Director: Michel Franco
Writer: Michel Franco
Cast: Naian González Norvind, Fernando Cuautle, Mónica Del Carmen, Diego Boneta, Eligio Meléndez
Producers: Michel Franco, Eréndira Núñez Larios, Cristina Velasco
Music: Cormac Roth
Cinematography: Yves Cape
Editor: Óscar Figueroa, Michel Franco
Running time: 88mins
What’s the story: As an upper-class family celebrates their daughter’s marriage in Mexico City, civil unrest spills over the walls and into their mansion house.
What’s the verdict: Tim Roth’s healthcare worker in Chronic. Ana Valeria Becerril’s pregnant 17-year-old in April’s Daughter. Michel Franco makes movies about people quietly making sacrifices to get by.
The volume of New Order comes as a shock then, slamming audiences into their seats. A bleak but riveting tale of revolution and power, characters here do not make sacrifices but have sacrifices forced upon them.
Franco opens his movie with random, abstract images of unrest and violence. Green and red abound, be it green paint hurled in protest or red blood spattered across bodies.
These are also the colours of the Mexican flag, and this is as subtle as Franco gets in his vision of a nation about to explode. But New Order is an all-too recognisable reflection of current global turmoil, stunning the Venice Film Festival into awarding it the Grand Jury Prize.
After the striking opening, the writer/director leaves the unease to simmer. After a hospital is cleared to make space for injured protesters, the aged Rolando (Meléndez) is forced to take his gravely ill wife home.
He visits the opulent home of a past employer to borrow money for his wife’s private healthcare, but leaves with a fraction of what’s required. Appalled at her parent’s callousness, compassionate newlywed Marianne (Norvind) leaves her wedding party to drive his wife to hospital.
Lucky for her, as protesters then scale the walls of mum and dad’s house.
For those well-versed in zombie movies (by now everyone?), there is a grim humour in how Franco uses horror cinema tropes to escalate tension. Characters celebrate in the foreground, while military trucks pass behind them. Reports of violence are heard on car radios. One guest arrives injured, “bloodied” with green paint, which elsewhere emerges from a tap.
When the violence erupts it is swift and brutal, not discriminating in favour of apparently lead characters. Expectations that New Order will depict the 1% withstanding an invading horde while realising wealth discrepancy is a modern ill are decisively undercut.

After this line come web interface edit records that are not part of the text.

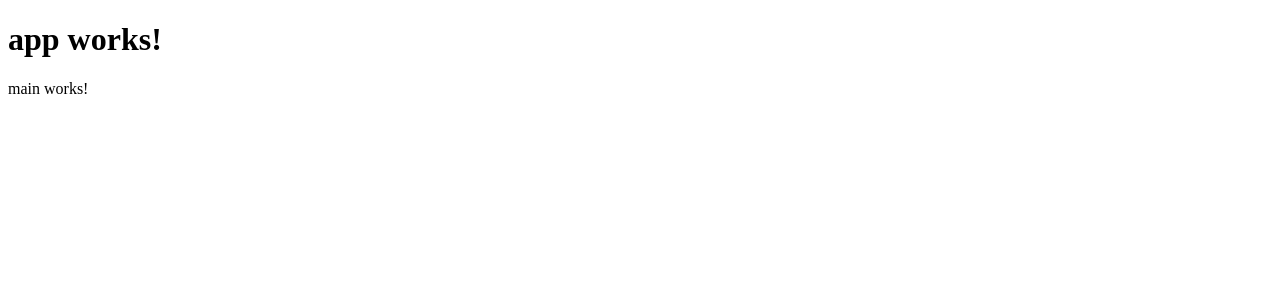
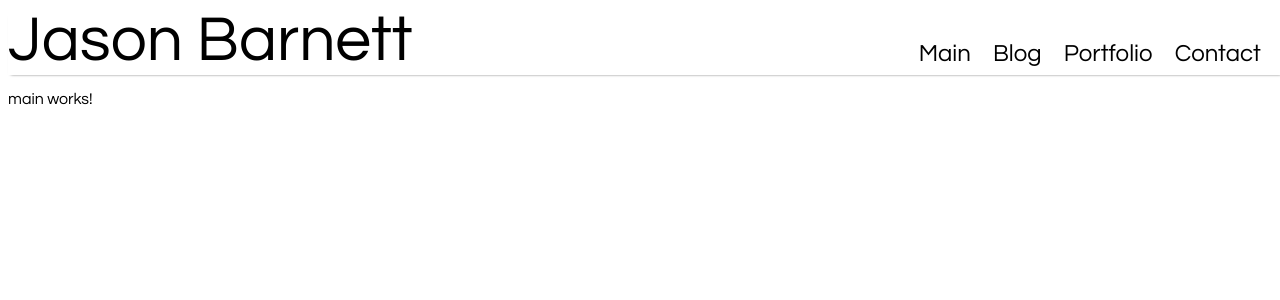
Before and after one commit to jhbarnett/jahuba.com, an Angular app: page / in a window 1280 px wide. Shown: the top 300 px of the page. Built offline with nearby package versions, Linux system fonts and the light colour scheme.

Commit message:
sets up header and nav styling + functionality

```diff
--- a/src/app/app.component.css
+++ b/src/app/app.component.css
@@ -0,0 +1,36 @@
+@import url('https://fonts.googleapis.com/css?family=Questrial');
+
+.app {
+  display: flex;
+  height: 100vh;
+  width: 100vw;
+  flex-direction: column;
+  font-family: 'Questrial', sans-serif;
+}
+.app /deep/ {
+  background-color: white;
+  color: black;
+  font-family: 'Questrial', sans-serif;
+}
+
+.header {
+  flex: 1;
+  display: flex;
+  width: 100%;
+  box-shadow: -2px 4px 3px -5px black;
+}
+
+.header .title {
+  flex: 3;
+  text-align: left;
+  font-size: 4em;
+}
+
+.header .nav {
+  flex: 1.25;
+  text-align: right;
+}
+
+.content {
+  flex: 11;
+}
--- a/src/app/app.component.html
+++ b/src/app/app.component.html
@@ -1,2 +1,9 @@
-<h1>{{title}}</h1>
-<router-outlet></router-outlet>
+<div class="app">
+  <div class="header">
+    <div class="title">Jason Barnett</div>
+    <nav class="nav"></nav>
+  </div>
+  <div class="content">
+    <router-outlet></router-outlet>
+  </div>
+</div>
--- a/src/app/app.component.ts
+++ b/src/app/app.component.ts
@@ -1,11 +1,11 @@
 import { Component } from '@angular/core';
+import { NavComponent } from './nav/nav.component'
 
 @Component({
   selector: 'app-root',
   templateUrl: './app.component.html',
-  styleUrls: ['./app.component.css']
+  styleUrls: ['./app.component.css'],
+  entryComponents: [ NavComponent ]
 })
 
-export class AppComponent {
-  title = 'app works!';
-}
+export class AppComponent {}
--- a/src/app/nav/nav.component.css
+++ b/src/app/nav/nav.component.css
@@ -0,0 +1,18 @@
+div {
+  display: flex;
+  justify-content: space-between;
+  padding-right: 20px;
+  height: 100%;
+}
+div > a {
+  text-decoration: none;
+  color: black;
+  font-size: 1.5em;
+  align-self: flex-end;
+  height: 50%;
+  padding: 1% 2% 0;
+}
+
+div > a:hover {
+  box-shadow: 0px -3px 2px -3px black;
+}
--- a/src/app/nav/nav.component.html
+++ b/src/app/nav/nav.component.html
@@ -1,3 +1,6 @@
-<p>
-nav works!
-</p>
+<div>
+  <a name='main' href='/'>Main</a>
+  <a name='blog' href='/blog'>Blog</a>
+  <a name='portfolio' href='/portfolio'>Portfolio</a>
+  <a name='contact' href='/contact'>Contact</a>
+</div>
--- a/src/app/nav/nav.component.ts
+++ b/src/app/nav/nav.component.ts
@@ -1,13 +1,14 @@
 import { Component, OnInit } from '@angular/core';
 
 @Component({
-  selector: 'app-nav',
+  selector: 'nav',
   templateUrl: './nav.component.html',
   styleUrls: ['./nav.component.css']
 })
+
 export class NavComponent implements OnInit {
 
-  constructor() { }
+  constructor() {}
 
   ngOnInit() { }
 
```
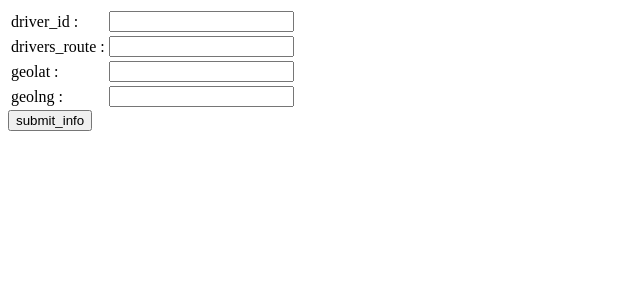
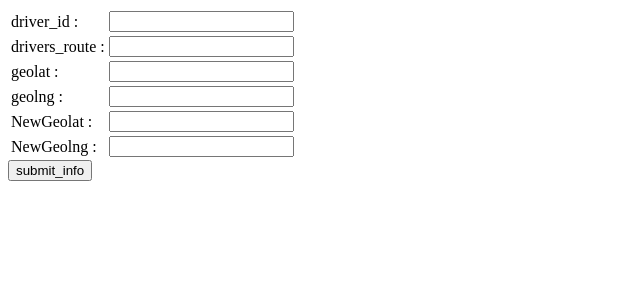
Before and after one commit to KODAHinc/iShuttle_backend, a PHP site: page /location_index.php in a window 1280 px wide. Shown: the top 300 px of the page, without its empty margins (0-640 px from the left). Run offline with PHP 8.4, Linux system fonts and the light colour scheme.

Commit message:
files updated to suit bus movement implementation

```diff
--- a/driverlocation.php
+++ b/driverlocation.php
@@ -5,8 +5,10 @@ $driver_id = $_POST["driver_id"];
 $drivers_route= $_POST["drivers_route"];
 $geolat=$_POST["geolat"];
 $geolng=$_POST["geolng"];
+$NewGeolat=$_POST["NewGeolat"];
+$NewGeolng=$_POST["NewGeolng"];
 
-$sql = "update Drivers_location set Drivers_route='$drivers_route',Geolat='$geolat',Geolng='$geolng',Time_tracker=now() WHERE Drivers_id='$driver_id';";
+$sql = "update Drivers_location set Drivers_route='$drivers_route',Geolat='$geolat',Geolng='$geolng',NewGeolat='$NewGeolat',NewGeolng='$NewGeolng',Time_tracker=now() WHERE Drivers_id='$driver_id';";
 
 if(mysqli_query($con,$sql))
 {
--- a/location_index.php
+++ b/location_index.php
@@ -26,6 +26,16 @@
 <td><input type="text" name="geolng" /></td>
 </tr>
 
+<tr>
+<td>NewGeolat :</td>
+<td><input type="text" name="NewGeolat" /></td>
+</tr>
+
+<tr>
+<td>NewGeolng :</td>
+<td><input type="text" name="NewGeolng" /></td>
+</tr>
+
 </table>
 
 <input type="submit" value="submit_info"/>
--- a/logindex.php
+++ b/logindex.php
@@ -4,7 +4,7 @@
 
 <body>
 
-<form action="login.php" method="post">
+<form action="testlogin.php" method="post">
 <table>
 <tr>
 <td>Username :</td>
--- a/register.php
+++ b/register.php
@@ -5,9 +5,11 @@ $password = $_POST["password"];
 $drivers_route= "A";
 $geolat= "6.670278";
 $geolng= "0.425833";
+$new_lat= "6.670278";
+$new_lng= "0.425833";
 
 $sql = "insert into Drivers_details (Username,Password) values ('$username','$password');";
-$sql2= "insert into Drivers_location (Drivers_route,Geolat,Geolng) values ('$drivers_route','$geolat','$geolng');";
+$sql2= "insert into Drivers_location (Drivers_route,Geolat,Geolng,NewGeolat,NewGeolng) values ('$drivers_route','$geolat','$geolng','$new_lat','$new_lng');";
 
 if(mysqli_query($con,$sql))
 {
--- a/testlogin.php
+++ b/testlogin.php
@@ -1,9 +1,9 @@
 <?php
 require "init.php";
 
-$my_query=$con->prepare("SELECT Drivers_id,Username,Password from Drivers_details");
+$my_query=$con->prepare("SELECT a.Drivers_id,a.Username,a.Password,b.NewGeolat,b.NewGeolng from Drivers_details  a,Drivers_location b;");
 $my_query->execute();
-$my_query->bind_result($Drivers_id,$Username,$Password);
+$my_query->bind_result($Drivers_id,$Username,$Password,$NewGeolat,$NewGeolng);
 
 $Drivers_details=array();
 
@@ -12,6 +12,8 @@ while($my_query->fetch()){
 	$temp['Drivers_id']=$Drivers_id;
 	$temp['Username']=$Username;
 	$temp['Password']=$Password;
+	$temp['NewGeolat']=$NewGeolat;
+	$temp['NewGeolng']=$NewGeolng;
 	array_push($Drivers_details,$temp);
 }
 
```
Also changed, not shown: getlocation.php (+5 -2 lines).
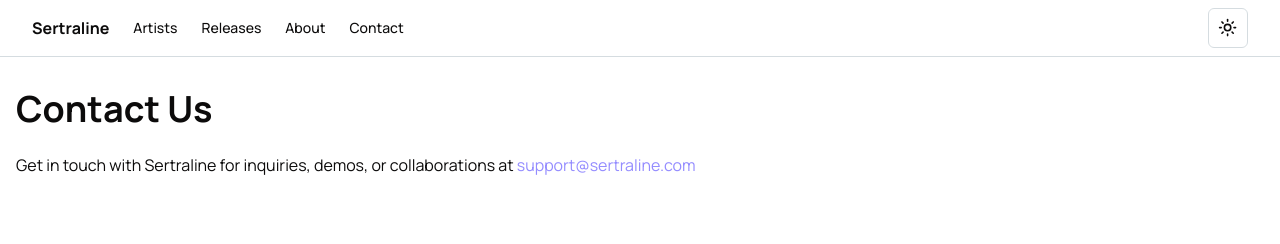
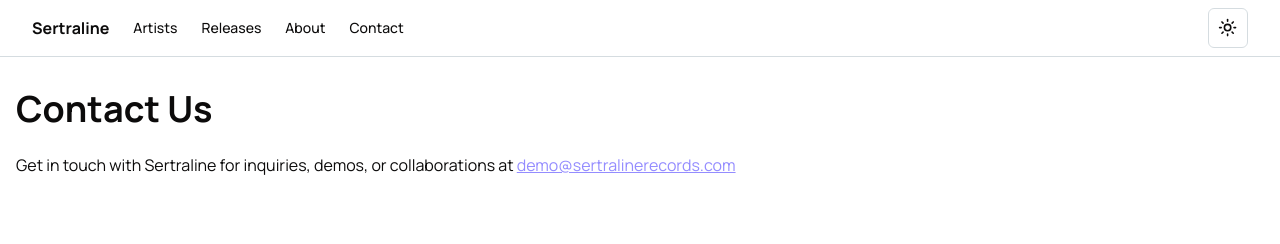
Before and after one commit to deniznobody/sertraline, a Next.js app: page /contact in a window 1280 px wide. Shown: the top 244 px of the page. Built offline with nearby package versions, Linux system fonts and the light colour scheme.

Commit message:
card style fix

```diff
--- a/app/contact/page.tsx
+++ b/app/contact/page.tsx
@@ -2,7 +2,7 @@
     return (
       <div className="container mx-auto px-4 py-8">
         <h1 className="text-4xl font-bold mb-6">Contact Us</h1>
-        <p>Get in touch with Sertraline for inquiries, demos, or collaborations at <a className="text-primary">support@sertraline.com</a></p>
+        <p>Get in touch with Sertraline for inquiries, demos, or collaborations at <a href="mailto:demo@sertralinerecords.com" className="underline text-primary">demo@sertralinerecords.com</a></p>
         {/* Add a contact form or contact information here */}
       </div>
     )
--- a/app/releases/page.tsx
+++ b/app/releases/page.tsx
@@ -50,7 +50,7 @@
         {releases.length > 0 ? (
           <div className="grid grid-cols-1 sm:grid-cols-2 md:grid-cols-3 gap-8">
             {releases.map((release, index) => (
-              <Card key={index}>
+              <Card key={index} className="border shadow-md hover:shadow-lg transition-shadow p-0 rounded-md">
                 <CardContent className="p-6 flex flex-col items-center">
                   <Image
                     src={release.image || '/placeholder.svg'}
```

Midway through Franco shifts attention to the uprising’s chaotic aftermath. The city is cut in two between an unscrupulous military elite eying a coup d’état and revolutionaries snatching wealthy hostages, including Marianne. Held for huge ransoms, these hostages are subjected to a Dantesque inferno of terror and brutality, frequently difficult to watch.
Trapped in the middle are Marianne’s driver Cristian (Cuautle) and his mother Marta (Del Carmen). Forced to act as go-betweens, they ferry ransom demands to Marianne’s privileged, distrustful brother Daniel (Boneta).
Franco and cinematographer Yves Cape take their visual style from the 24-hour news cycle. But New Order’s view of revolution carries none of the fiery idealism of the Occupy movement or Extinction Rebellion. Instead the film looks back to revolutions gone by, seeing power corrupt anyone it touches.
Keeping all this from being unwatchably grim is the ruthless efficiency with which Franco tells his (horror) story. At a brisk 88-minutes, events propel forward at an inexorable clip with scant regard for those cut down. Occasionally the director holds on an event, such as a single shot scene in which terrified women are interrogated by revolutionaries. But these moments prove just as harrowing.
Chanelling Cuaron’s Children of Men, Pasolini’s Salo and Haneke’s Happy Ending, New Order is a ferocious snapshot of the world five minutes into the future.